Posted by admin On April - 23 - 2018

Since the Cuban revolution of 1959, the Castro brothers Fidel and Raúl were presidents of the socialist republic. Raúl had taken over as the president from his ailing brother Fidel in 2006. Last Wednesday however, the Cuban National Assembly and its 605 members elected Miguel Díaz-Canel as the country’s new president. In the swearing-in speech, Díaz pledged to uphold the values of the country’s socialist revolution. He added, “there would be no capitalist restoration, but there will the modernisation of our social and economic model… Socialism or Death! We will triumph”. Meanwhile, Raúl Castro is expected to remain a powerful influence in the Cuban state even after he steps down.

Díaz was born in April 1960, a year after Fidel Castro became the revolutionary government’s prime minister. Díaz began his political career in his early 20s as a member of the Young Communist League in Santa Clara. He started his professional career as a teacher at the city’s engineering university. Díaz became the secretary of Cuba’s Young Communist League at the age of 33, and rose to the post of Cuba’s vice president in 2013. Raúl Castro had praised Díaz for his ‘ideological firmness’.

Inspite of the pressures and economic crises it faces, Cuba still maintains a planned (socialist) economy. Most industries are owned and operated by the government, and most of the labour force is employed by the state. After the fall of the Soviet Union a severe crisis hit Cuba. It’s GDP declined by 33 percent between 1990 and 1993, partially due to the loss of Soviet subsidies and a crash of sugar prices in the early 1990s. The Communist Party encouraged the formation of worker co-operatives and self-employment. After Raúl Castro took over the presidency in 2006, attempts were made to open up more sections of the economy to the private sector. The social democratic faction of the Communist party were advising Raúl Castro to establish a Cuban version of the Sino-Vietnamese model, which maintains a one-party state while opening the economy to private enterprise and the markets for foreign monopolies. But soon the spectre of rich capitalists and the curse of huge inequality forced the regime to reverse most of these counter-reforms.

In the year 2000, public sector employment amounted to 76 percent and private sector employment — mainly composed of the self-employed — was 23 percent as compared to the 1981 ratio of 91 percent to 8 percent. However, investment is restricted and requires approval by the government. The government sets most prices and rations goods to citizens. Housing and transportation costs are low. Cubans receive government subsidised education, healthcare and food subsidies.

The Cuban revolution proved that a planned economy in a small state can benefit the oppressed masses, and provide health and education

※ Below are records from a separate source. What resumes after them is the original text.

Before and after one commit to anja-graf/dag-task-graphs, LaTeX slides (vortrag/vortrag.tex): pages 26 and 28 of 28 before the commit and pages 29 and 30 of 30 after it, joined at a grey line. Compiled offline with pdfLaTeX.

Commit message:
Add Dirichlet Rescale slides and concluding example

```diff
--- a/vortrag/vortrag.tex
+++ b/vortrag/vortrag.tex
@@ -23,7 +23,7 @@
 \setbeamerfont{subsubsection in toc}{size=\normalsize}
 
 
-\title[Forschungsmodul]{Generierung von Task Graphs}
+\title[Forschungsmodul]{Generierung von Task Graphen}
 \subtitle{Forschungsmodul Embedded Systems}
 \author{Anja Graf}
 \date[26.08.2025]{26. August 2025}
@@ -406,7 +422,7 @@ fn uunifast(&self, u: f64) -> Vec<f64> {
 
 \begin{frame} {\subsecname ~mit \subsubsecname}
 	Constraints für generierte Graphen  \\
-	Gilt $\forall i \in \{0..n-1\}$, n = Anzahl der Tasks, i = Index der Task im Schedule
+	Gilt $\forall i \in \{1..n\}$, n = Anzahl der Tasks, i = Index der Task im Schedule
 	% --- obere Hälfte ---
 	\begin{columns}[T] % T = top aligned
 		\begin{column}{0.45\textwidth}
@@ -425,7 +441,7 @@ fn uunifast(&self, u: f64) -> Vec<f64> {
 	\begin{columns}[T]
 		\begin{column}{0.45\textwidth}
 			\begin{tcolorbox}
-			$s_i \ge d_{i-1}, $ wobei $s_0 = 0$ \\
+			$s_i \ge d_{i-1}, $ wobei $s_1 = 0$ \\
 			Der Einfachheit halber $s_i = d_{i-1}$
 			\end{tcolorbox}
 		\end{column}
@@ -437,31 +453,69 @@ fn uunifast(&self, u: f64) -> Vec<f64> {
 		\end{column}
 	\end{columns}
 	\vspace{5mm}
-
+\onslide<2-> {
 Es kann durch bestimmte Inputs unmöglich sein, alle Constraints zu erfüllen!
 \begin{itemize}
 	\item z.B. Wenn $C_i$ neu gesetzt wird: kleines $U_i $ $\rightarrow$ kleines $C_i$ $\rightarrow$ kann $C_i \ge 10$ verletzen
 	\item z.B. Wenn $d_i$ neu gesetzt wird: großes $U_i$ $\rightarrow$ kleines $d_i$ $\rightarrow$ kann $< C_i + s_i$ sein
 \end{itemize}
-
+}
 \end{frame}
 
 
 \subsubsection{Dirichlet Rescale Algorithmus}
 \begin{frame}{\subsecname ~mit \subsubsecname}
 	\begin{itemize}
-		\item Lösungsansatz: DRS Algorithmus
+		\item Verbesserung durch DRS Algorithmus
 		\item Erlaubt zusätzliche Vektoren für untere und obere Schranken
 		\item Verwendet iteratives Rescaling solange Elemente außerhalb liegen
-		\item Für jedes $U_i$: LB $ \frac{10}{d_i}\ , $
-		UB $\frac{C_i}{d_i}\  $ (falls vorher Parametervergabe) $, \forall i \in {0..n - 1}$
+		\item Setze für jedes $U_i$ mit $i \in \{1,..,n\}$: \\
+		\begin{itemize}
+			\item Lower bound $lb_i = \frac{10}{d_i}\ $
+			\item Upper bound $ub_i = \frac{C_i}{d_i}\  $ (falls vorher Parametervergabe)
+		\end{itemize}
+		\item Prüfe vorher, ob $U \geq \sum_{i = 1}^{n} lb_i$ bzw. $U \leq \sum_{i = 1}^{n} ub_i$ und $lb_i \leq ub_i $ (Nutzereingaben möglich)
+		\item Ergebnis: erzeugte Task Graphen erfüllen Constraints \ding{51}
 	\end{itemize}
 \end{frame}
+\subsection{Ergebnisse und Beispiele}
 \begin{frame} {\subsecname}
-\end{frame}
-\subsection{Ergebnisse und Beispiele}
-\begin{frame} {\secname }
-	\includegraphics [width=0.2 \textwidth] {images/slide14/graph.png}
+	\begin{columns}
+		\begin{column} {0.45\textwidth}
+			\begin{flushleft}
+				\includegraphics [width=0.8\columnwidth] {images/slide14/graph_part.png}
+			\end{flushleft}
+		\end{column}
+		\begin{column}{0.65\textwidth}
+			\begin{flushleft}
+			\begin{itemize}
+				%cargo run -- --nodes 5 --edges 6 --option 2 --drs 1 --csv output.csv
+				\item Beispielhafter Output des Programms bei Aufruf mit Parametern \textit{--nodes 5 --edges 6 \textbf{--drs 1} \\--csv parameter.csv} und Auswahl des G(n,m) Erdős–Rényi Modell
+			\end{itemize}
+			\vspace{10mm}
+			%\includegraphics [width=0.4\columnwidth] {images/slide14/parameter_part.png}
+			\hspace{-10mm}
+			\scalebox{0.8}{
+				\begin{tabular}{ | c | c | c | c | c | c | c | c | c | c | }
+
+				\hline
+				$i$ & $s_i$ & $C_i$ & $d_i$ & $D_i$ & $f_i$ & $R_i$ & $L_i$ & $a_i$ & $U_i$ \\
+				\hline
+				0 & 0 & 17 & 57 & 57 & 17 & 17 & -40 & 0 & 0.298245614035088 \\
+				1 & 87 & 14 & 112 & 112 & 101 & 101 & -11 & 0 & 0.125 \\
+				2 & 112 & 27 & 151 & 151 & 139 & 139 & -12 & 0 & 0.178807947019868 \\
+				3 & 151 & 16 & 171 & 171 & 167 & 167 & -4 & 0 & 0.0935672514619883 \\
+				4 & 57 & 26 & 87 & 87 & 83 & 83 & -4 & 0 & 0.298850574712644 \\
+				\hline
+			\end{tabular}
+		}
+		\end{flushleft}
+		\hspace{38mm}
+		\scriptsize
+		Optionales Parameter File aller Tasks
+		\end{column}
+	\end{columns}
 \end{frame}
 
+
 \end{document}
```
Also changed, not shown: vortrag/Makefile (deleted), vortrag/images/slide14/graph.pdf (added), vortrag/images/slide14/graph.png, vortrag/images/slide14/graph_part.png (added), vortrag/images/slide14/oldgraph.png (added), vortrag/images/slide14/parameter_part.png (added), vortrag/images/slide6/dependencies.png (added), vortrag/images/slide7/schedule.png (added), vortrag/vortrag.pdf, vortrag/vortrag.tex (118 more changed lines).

The country achieved a more even distribution of income since the Cuban Revolution, despite an economic embargo imposed by the US imperialists. Despite the shrinkage of Soviet grants and economic crises, Cuba retains high levels of healthcare and education. Today, Cuba has the highest per capita ratio of doctors in the world, second only to Italy.

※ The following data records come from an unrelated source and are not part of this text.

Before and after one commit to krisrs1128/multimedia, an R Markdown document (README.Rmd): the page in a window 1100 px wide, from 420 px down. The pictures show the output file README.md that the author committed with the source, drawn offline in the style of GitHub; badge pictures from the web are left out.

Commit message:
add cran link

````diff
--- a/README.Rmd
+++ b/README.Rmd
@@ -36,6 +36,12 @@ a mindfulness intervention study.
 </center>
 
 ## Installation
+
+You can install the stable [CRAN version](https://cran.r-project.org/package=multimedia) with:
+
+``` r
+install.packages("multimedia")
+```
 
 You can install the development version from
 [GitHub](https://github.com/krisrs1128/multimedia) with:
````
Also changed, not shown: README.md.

Before the revolution Cuba had a one-crop economy (sugar cane) whose domestic market was constricted. Its population was characterised by chronic unemployment and deep poverty. United States monopolies plundered Cuba. They dominated the country’s entire financial system, all electric power production and the majority of industry. US monopolies owned 25 percent of the best land in Cuba. Sugar and livestock-raising landowners owned more than 80 percent of the country’s farmland.

In the 1950s, most Cuban children were not in school. A vast majority of households had no electricity. Only 15 percent of rural homes had running water. Nearly half the population was illiterate. More than 40 percent of the Cuban workforce in 1958 was either underemployed or unemployed. The planned economy introduced after the revolution brought enormous improvements in the living conditions of ordinary Cubans.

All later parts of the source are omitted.